Open-plan offices address the urban edge, with associated cellular offices overlooking the courtyard. Circular reinforced columns offer a single free span to the offices and support in-situ barrel-vaults at 1200 centres with 3m cantilevers to the building’s periphery. Cross-ventilation is maintained between the cellular and open offices by an ingenuous perforated metal screen between the partitions and the soffit of the barrel-vault. The second floor is of much reduced width within a delicate steel portal frame springing from the concrete columns beneath. The resultant set-back allows for the generous roof terraces offering yet another reference to Corbusian precedent.
The detail is equally rigorous; reiterating formal explorations at Hulme surgery and his celebrated Centenary Building for Salford University, Hodder seizes every opportunity to express each layer of the building’s fabric. The ‘garden wall’ is expressed as a thin, non-structural concrete cladding which oversails the building, and gables are expressed as free- standing planes visually discrete from their adjacent walls. Roof glazing forms a void between the free-standing garden wall and the building proper, and drains into an ingenious concealed gutter within the wall itself.
Mancunians rightly take pride in their building stock, to which csu is a distinguished addition. But at another level, it offers a convincing paradigm for re-ordering our damaged urban fabric and clearly marks another significant step in the development of Hodder’s oeuvre.
Peter Fawcett is professor of architecture at the University of Nottingham
The first design team meeting was held sitting around a small cardboard model. This model became invaluable as this is a building in which plans or elevations do not describe the interlocking of the bent plate forms.
It was decided that the building would not be air-conditioned but that the floor structure would act as a heat sink. The ceiling then had to make a visual impression, and gentle curves were chosen to create a relaxed, calm form.

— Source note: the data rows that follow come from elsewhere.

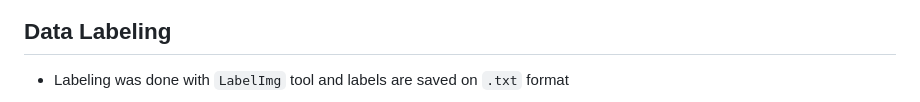
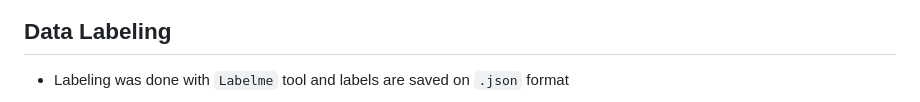
Before and after one commit to sudheeshe/car_exterior_defect_segmentation_inferencing, a Markdown page: README.md, the part around the change printed below. GitHub-like rendering.

```diff
--- a/README.md
+++ b/README.md
@@ -32,5 +32,5 @@ Let's see some sample from training data
 
 ## Data Labeling
 
-- Labeling was done with `LabelImg` tool and labels are saved on `.txt` format
+- Labeling was done with `Labelme` tool and labels are saved on `.json` format
 
```
Also changed, not shown: other parts of README.md (+1 -1 lines), readme_imgs/3_.jpg (added).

Part of the structure’s responsibility was to ensure that the rhythm of the 1:2 module was consistent outside and in. The form of the floor plate was determined by the need to transfer loads first to the grid lines and thence to the columns. The thickening of the slab to create the required lever arms was achieved with a curved form, which was splayed to give a minimal cantilever edge support to the cladding above. The curved form also expresses the way the load flows from the centre of the arch to the springing or central beam. Careful detailing with shadow gaps at the junctions of columns and floor ensured a clean soffit.
The roof is supported on structural tees 76mm x 64mm and 3.25m high, making a height-to-width ratio of 42. These tees are effectively hidden within the W20 glazing and allow the roof plate to float across the vertical folds. A lightweight roof construction allows the trees to be minimal. Careful detailing reduced any eccentricity.
The treads of the main access stairs were bolted onto the wall using long bolts, post-tensioned to 5 tonnes per bolt in order to clamp the treads securely to the wall.
Stairs to the cores were moulded to express their nature from below as well as above using a sawtooth reinforced concrete stair.
Darryl Blackwood, Blackwood Structural Design